But he warmed up when that milestone was mentioned, he told us: “Me and my brother have talked about me breaking that record and just looking at the dates and the maths, it is very doable.
“Karol told me ‘if anyone can do it then you can’ and I believe I can do it.
“The current world champions now are in their thirties and the ones that are coming up, supposedly to replace them, I reckon I can do all of them.”
Tyson Fury, 34, holds the WBC crown and is expected to share an undisputed decider with WBA, IBF and WBO king Oleksandr Usyk, who turns 36 on January 17 in the spring.
Mandatory challengers, former champions and established contenders like Joe Joyce, Daniel Dubois, Filip Hrgovic, Anthony Joshua, Deontay Wilder and Andy Ruiz will then fight for the titles.
So Itauma, raised in Kent by his Slovakian mum and Nigerian dad, knows exactly the time frame he has to shatter one of Tyson’s most incredible feats.
Already showing plenty of boxing maturity, he said: “It’s not easy to get a world title shot, I can only get in there and fight, so I will not get angry at the things I cannot control.
“20th May, 2025 is the day to do it by and it sounds miles away but it will come around quickly.
“Physically I am still a boy compared to the lot ahead of me so I am working on growing into being a man. I think I will be alright.”
A cruel childhood and the genius of trainer Cus D’Amato turned Mike Tyson from bullied Brooklyn pigeon fancier to undisputed icon and multi-millionaire before he could ever understand it.
Moses is carved out of a different sized stone but has also sacrificed his childhood to become a boxing behemoth.
“I never really celebrated a birthday since I was about 15,” he said with a baritone voice Barry White would have been proud of.
“I was a very big kid, by 14 I was probably about 6ft 4in tall and 17st. I have always felt like an adult since then.
“I haven’t grown too much physically but now I feel like I am maturing, mentality, into being a man.”
Despite his freakish frame, Moses hated bullying and was often the last line of defence at school.
“I was the justice system,” he said. “There were times when I had to bully the bullies because I hated seeing that stuff. I never liked seeing anyone being picked on.”
Big brother Karol led his sibling into their childhood St Mary’s ABC gym when he was 14 and Moses was nine.
At 9-0 in the pro ranks and a veteran of heavyweight undercards featuring the likes of Dubois and Joyce, he might be concerned about his not-so-little bro.

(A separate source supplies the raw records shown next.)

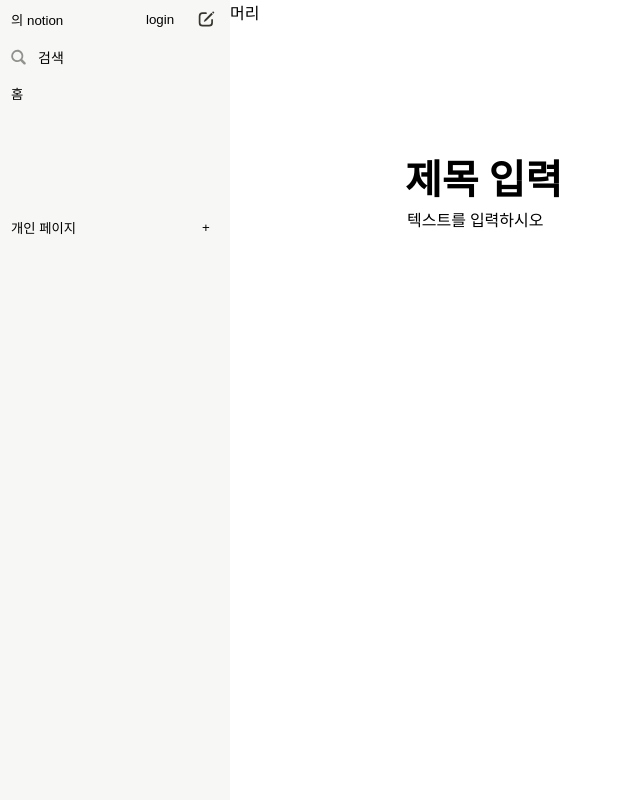
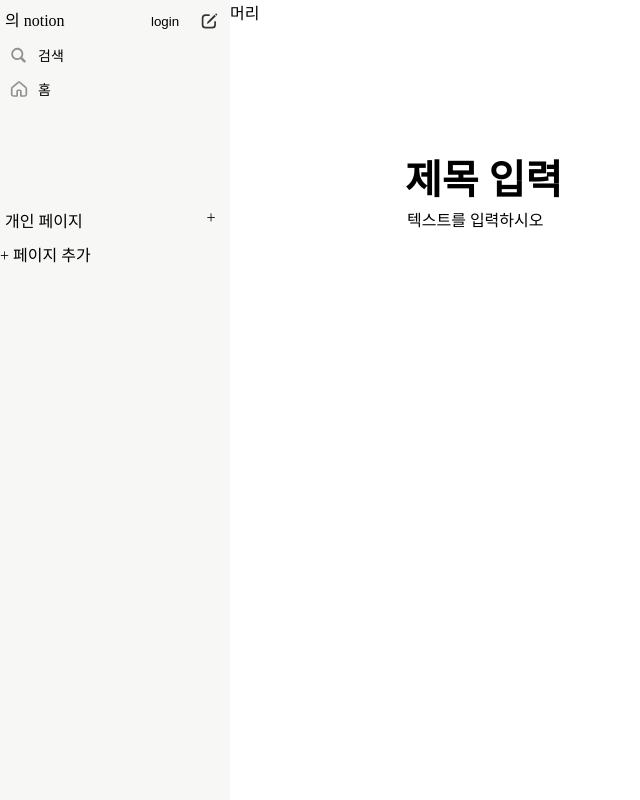
Before and after one commit to CG05/project_ajaaja, a Django app: page /ltab/ in a window 1280 px wide. Shown: the whole page, without its empty margins (0-640 px from the left). Run offline with Django 5.2, Linux system fonts and the light colour scheme; data that the repository does not hold is empty.

Commit message:
5/31버튼디브변경상단수정등등

```diff
--- a/main/template/ltab/default.html
+++ b/main/template/ltab/default.html
@@ -52,16 +52,31 @@
   button:hover {
     background-color: rgb(239, 239, 237);
   }
-  div#changeBackground {
+  #changeBackground {
     border: none; /* 테두리 없음 */
     background-color: rgb(247, 247, 245); /* 배경색 설정 */
   }
-  div#changeBackground:hover {
+  #changeBackground:hover {
     background-color: rgb(239, 239, 237); /* 마우스를 올렸을 때 배경색 변경 */
+  }
+  .dksqhdla {
+    border: none; /* 테두리 없음 */
+    background-color: rgb(247, 247, 245); /* 배경색 설정 */
+  }
+  .dksqhdla:hover {
+    background-color: rgb(239, 239, 237); /* 마우스를 올렸을 때 배경색 변경 */
+  }
+  div[role="button"] {
+    border: none; /* 테두리 없음 */
+    background-color: rgb(247, 247, 245); /* 배경색 설정 */
+  }
+  div[role="button"]:hover {
+    background-color: rgb(239, 239, 237);
   }
 
 </style>
-
+<!-- 전체 -->
+<div style="width: 230px; height: 100%;">
   <form method="post" enctype="multipart/form-data"> {% csrf_token %}
     <div id="myModal" class="modal">
       <!-- 모달 내용 -->
@@ -76,15 +91,12 @@
     </div>
   </form>
 
-  <div style="display: flex; align-items: center; position: relative;">
-    <button id="notionBtn" type="button" style="width: 220px; height: 30px; margin-top: 4px; margin-bottom: 4px; margin-left: 5px; margin-right: 0px; text-align: left;">
-      <span>{{ username }}의 notion</span>
-    </button>
+  <div style="display: flex; width: 100%; position: relative; top:2px; justify-content: center;">
+    <div id="notionBtn" role="button" style="border-radius: 6px; width: 100%; line-height:30px; height: 30px; position: relative; margin: 4px 5px; display: flex; justify-content: flex-start;">{{ username }}의 notion</div>
 
     <!-- 페이지 생성되야함 /newpage/ -->
     {% load static %}
-    <button id="newpage" type="button" style="width: 28px; height: 28px; padding: 0; position: absolute; left: 192px; top: 5px;" onclick="document.location.href='/ltab/'">
-      <div role="button" tabindex="0" aria-label="새 페이지" style="user-select: none; transition: background 20ms ease-in 0s; cursor: pointer; display: inline-flex; align-items: center; justify-content: center; flex-shrink: 0; border-radius: 4px; height: 28px; width: 28px; padding: 0px;">
+    <div role="button" tabindex="0" aria-label="새 페이지" style="position: absolute; user-select: none; transition: background 20ms ease-in 0s; cursor: pointer; display: inline-flex; align-items: center; justify-content: center; flex-shrink: 0; border-radius: 4px; height: 24px; width: 24px; padding: 0px; left: 197px; top:7px" onclick="document.location.href='/ltab/'">
       <svg role="graphics-symbol" viewBox="0 0 24 24" class="createPage" style="width: 24px; height: 24px; display: block; fill: rgb(55, 53, 47); flex-shrink: 0;">
         <g>
           <path fill-rule="evenodd" d="M9.944 14.721c.104.094.216.12.336.079l1.703-.688 6.844-6.844-1.406-1.398-6.836 6.836-.711 1.68c-.052.13-.029.242.07.335zm8.102-9.484l1.414 1.406.515-.523a.917.917 0 00.282-.633.76.76 0 00-.258-.61l-.25-.25a.702.702 0 00-.578-.187.975.975 0 00-.617.297l-.508.5zm-9.453.127a3.85 3.85 0 00-3.85 3.85v6.5a3.85 3.85 0 003.85 3.85h6.5a3.85 3.85 0 003.85-3.85V12.95a.85.85 0 10-1.7 0v2.764a2.15 2.15 0 01-2.15 2.15h-6.5a2.15 2.15 0 01-2.15-2.15v-6.5a2.15 2.15 0 012.15-2.15h3.395a.85.85 0 000-1.7H8.593z" clip-rule="evenodd">
@@ -92,20 +104,20 @@
         </g>
       </svg>
     </div>
-    </button>
+
 
     <!-- 로그아웃 / 로그인 - 글자가 칸 벗어남, left: 160px -->
     {% if user.is_active %}
-    <button id="logBtn" type="button" style="width: auto; height: 28px; display: flex; justify-content: center; align-items: center;  position: absolute; left: 140px; top: 5px;" onclick="document.location.href='/account/logout/'">logout</button>
+    <button id="logBtn" type="button" style="width: auto; height: 24px; border-radius: 4px; display: flex; justify-content: center; align-items: center;  position: absolute; left: 145px; top:7px;" onclick="document.location.href='/account/logout/'">logout</button>
     {% else %}
-    <button id="logBtn" type="button" style="width: auto; height: 28px; display: flex; justify-content: center; align-items: center;  position: absolute; left: 140px; top: 5px;" onclick="document.location.href='/account/login/'">login</button>
+    <button id="logBtn" type="button" style="width: auto; height: 24px; border-radius: 4px; display: flex; justify-content: center; align-items: center;  position: absolute; left: 145px; top:7px;" onclick="document.location.href='/account/login/'">login</button>
     {% endif %}
   </div>
 
 
     <!-- 검색 -->
-  <div role="button" tabindex="0" style="user-select: none; transition: background 150ms ease 0s; cursor: pointer; border-radius: 6px; display: flex; margin-left: 0px; margin-right: 0px; font-weight: 500;">
-    <div id="changeBackground" onclick="openModal()" style="display: flex; align-items: center; width: 100%; font-size: 14px; min-height: 27px; padding: 4px 8px; height: 30px;">
+    <div role="button" tabindex="0" style="display: flex; user-select: none; transition: background 150ms ease 0s; cursor: pointer; border-radius: 6px; margin-left: 0px; margin-right: 0px; font-weight: 500;">
+      <div id="changeBackground" onclick="openModal()" style="display: flex; align-items: center; width: 100%; font-size: 14px; min-height: 27px; margin: 2px 8px; height: 30px;">
         <div style="flex-shrink: 0; flex-grow: 0; border-radius: 4px; color: rgba(55, 53, 47, 0.65); width: 22px; height: 22px; display: flex; align-items: center; justify-content: center; margin-right: 8px;">
           <svg role="graphics-symbol" viewBox="0 0 24 24" class="newSidebarSearch" style="width: 24px; height: 24px; display: block; fill: rgb(145, 145, 142); flex-shrink: 0;">
             <g><path d="M4.212 10.915a6.053 6.053 0 016.05-6.057c3.34 0 6.05 2.71 6.05 6.058 0 1.245-.38 2.394-1.04 3.34l3.157 3.17c.234.235.359.55.359.887 0 .703-.528 1.252-1.245 1.252-.337 0-.66-.117-.901-.359l-3.186-3.186a5.843 5.843 0 01-3.194.945c-3.34 0-6.05-2.71-6.05-6.05zm1.788 0a4.262 4.262 0 004.262 4.263 4.268 4.268 0 004.27-4.263 4.27 4.27 0 00-4.27-4.27A4.264 4.264 0 006 10.916z"></path></g>
@@ -115,66 +127,86 @@
       </div>
     </div>
 
+    <!-- 홈 -->
+    <div role="button" tabindex="0" style="display: flex; color: inherit; text-decoration: none; user-select: none; transition: background 150ms ease 0s; cursor: pointer; border-radius: 6px; margin-left: 0px; margin-right: 0px; font-weight: 500;">
+      <div id="changeBackground" onclick="document.location.href='/page/'" style="display: flex; align-items: center; width: 100%; font-size: 14px; min-height: 27px; margin: 2px 8px; height: 30px;">
+        <div style="flex-shrink: 0; flex-grow: 0; border-radius: 4px; color: rgba(55, 53, 47, 0.65); width: 22px; height: 22px; display: flex; align-items: center; justify-content: center; margin-right: 8px;">
+          <svg role="graphics-symbol" viewBox="0 0 24 24" class="newSidebarHome" style="width: 24px; height: 24px; display: block; fill: rgb(145, 145, 142); flex-shrink: 0;">
+            <g>
+              <path d="M13.049 4.56l-1.05-.41-1.047.413.865 1.493.185-.155 2.564 2.15-1.517-3.49z"></path>
+              <path d="M10.952 4.563L4.828 9.698a2.759 2.759 0 00-.986 2.114v5.315c0 .76.228 1.46.772 1.987l.005.005c.543.518 1.249.731 2.012.731h3.53c.47 0 .85-.38.85-.85v-4.782c0-.058.047-.104.104-.104h1.774c.058 0 .104.046.104.104V19c0 .47.381.85.85.85h3.53c.76 0 1.461-.215 2.003-.731l-.95-1.642a.785.785 0 01-.223.411c-.152.146-.395.262-.83.262h-2.68v-3.932c0-.997-.807-1.804-1.804-1.804h-1.774c-.996 0-1.804.807-1.804 1.804v3.932h-2.68c-.44 0-.685-.116-.837-.26-.138-.135-.252-.352-.252-.763v-5.315c0-.313.139-.61.379-.811l5.896-4.945-.865-1.493zm8.223 5.135L13.05 4.56l1.517 3.49L18.084 11c.24.2.378.498.378.81v5.202l.916 2.106c.551-.526.784-1.228.784-1.992v-5.315c0-.816-.36-1.59-.986-2.114z"></path>
+              <path d="M18.426 17.477l.95 1.642-.915-2.106v.114c0 .137-.013.252-.035.35zM13.049 4.56c-.273-.228-.627-.41-1.05-.41l1.05.41z"></path>
+              <path d="M12 4.15c-.422 0-.776.182-1.048.413L12 4.15z"></path>
+            </g>
+          </svg>
+        </div>
+        <div style="flex: 1 1 auto; white-space: nowrap; min-width: 0px; overflow: hidden; text-overflow: ellipsis;">홈</div>
+      </div>
+    </div>
 
-  <!-- <button id="search" type="button" style="width: 220px; height: 30px; margin-left: 5px; margin-top: 2px; text-align: left;" onclick="openModal()">검색</button> -->
 
-  <!-- 홈 -->
-  <button type="button" style="width: 220px; height: 30px; margin-left: 5px; margin-top: 2px; text-align: left;" onclick="document.location.href='/page/'">홈</button>
+    <div style="display: flex; flex-shrink: 0; width: 100%; box-shadow: transparent 0px 0px 0px; transition: box-shadow 300ms ease 0s; height: 100px; margin-top: -2px; z-index: 99;"></div>
 
-  <div style="height: 100px;"></div>
+
     <!-- 개인페이지 상세 열고닫기 -->
-  <div style="display: flex; align-items: center; position: relative;">
+    <div style="display: inline-flex; align-items: center; border-radius: 4px;  position: relative; justify-content: center;">
       <!-- 개인페이지 추가 버튼 / 로케이션 변경 -->
-    <button id="addpage" type="button" style="width: 28px; height: 28px; padding: 0; position: absolute; left: 192px; top: 5px;"
-    onclick="addpage()">+</button>
-
-    <button id="pppage" type="button" style="width: 220px; height: 30px; margin-top: 4px; margin-bottom: 4px; margin-left: 5px; margin-right: 0px; text-align: left;" onclick="toggleButton()"><span>개인 페이지</span></button>
+      <div id="pppage" role="button" style="width: 220px; height: 30px; border-radius: 4px;  margin-top: 4px; margin-bottom: 4px; margin-left: 5px; margin-right: 0px; text-align: left; justify-content: center;" onclick="toggleButton()">개인 페이지</div>
+      <div id="addpage" role="button" style="width: 28px; height: 28px; right: 28px; padding: 0; position: relative; text-align: center;"
+      onclick="addpage()">+</div>
 
     </div>
 
-  <div style="height: 150px;">
-    <button id="ltabPageAddBtn" style="position: relative; width: 220px; height: 30px; text-align: left; display: none;" onclick="addpage()"> + 페이지 추가</button>
-    <div id="aaa"></div>
+    <div class="dksqhdla" role="button" style="height: 150px auto; display: block;" onclick="addpage()"> + 페이지 추가</div>
+    <div id="ltabGainPage"></div>
     <table>
       {% for page in pageList %}
       <tr>
         <td>
-          <button id="pppage" type="button" style="width: 220px; height: 30px; margin-top: 4px; margin-bottom: 4px; margin-left: 5px; margin-right: 0px; text-align: left;" onclick="location.href='/page/{{page.id}}/'"><span>{{page.title}}</span></button>
+          <div role="button" style="width: 220px; height: 30px; margin-top: 4px; margin-bottom: 4px; margin-left: 5px; margin-right: 0px; text-align: left;" onclick="location.href='/page/{{page.id}}/'">
+            <span>{{page.title}}</span><button id="addpage" type="button" style="width: 28px; height: 28px; padding: 0; position: fixed; left: 192px; top: 5px;"
+            onclick="addpage()">+</button></div>
         </td>
       </tr>
       {% endfor %}
     </table>
+
+
 </div>
 
 
 
-
-
 <script>
-
+  // 눌렀을때 하위항목이 보이고, 안보이고
   function toggleButton(){
-    ppButton = document.getElementById("ltabPageAddBtn");
+    ppButton = document.getElementsByClassName("dksqhdla")
+    for (var i = 0; i < ppButtons.length; i++) {
       if (ppButton.style.display === "none") {
         ppButton.style.display = "block";
       } else {
         ppButton.style.display = "none";
+      }
     }
     // 버튼입력했을때 하위 페이지가 없다면, '새 페이지 추가' 라는 버튼? 보이기
     // 하위 페이지가 있다면, 페이지들이 보이기
     // 페이지 정보를 불러와야하고,
   }
 
+  // 누르면 새 페이지를 만드는 함수
   function addpage(){
-    // 새로운 div 요소 생성
     var newDiv = document.createElement("div");
-    // newDiv.className = "sub-item";
-    // 새로운 div에 텍스트 내용 추가
-    newDiv.textContent = "새로운 하위 항목";
-    // 하위 항목을 추가할 컨테이너 가져오기
-    var container = document.getElementById("aaa");
+    newDiv.className = "dksqhdla";
+    newDiv.style.width = "200px";
+    newDiv.style.height = "50px";
+    newDiv.style.position = "relative"; // 상대 위치 설정
+
+    // 컨테이너 가져오기
+    var container = document.getElementById("ltabGainPage");
     // 컨테이너에 새로운 div 추가
     container.appendChild(newDiv);
-    document.location.href='/ltab/newpage/';
+
+    // 페이지 이동
+    document.location.href = '/ltab/newpage/';
   }
 
   function openModal() {
```
Lines whose indentation alone changed are shown as unchanged.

“I haven’t had to protect him since he was about 13,” he laughed.
“There’s no trepidation from me, even as his big brother.
“If anyone is going to beat Mike Tyson’s record it is going to be my brother.
“I know how he ticks inside and at times it is crazy to be a part of it and to witness it unfold.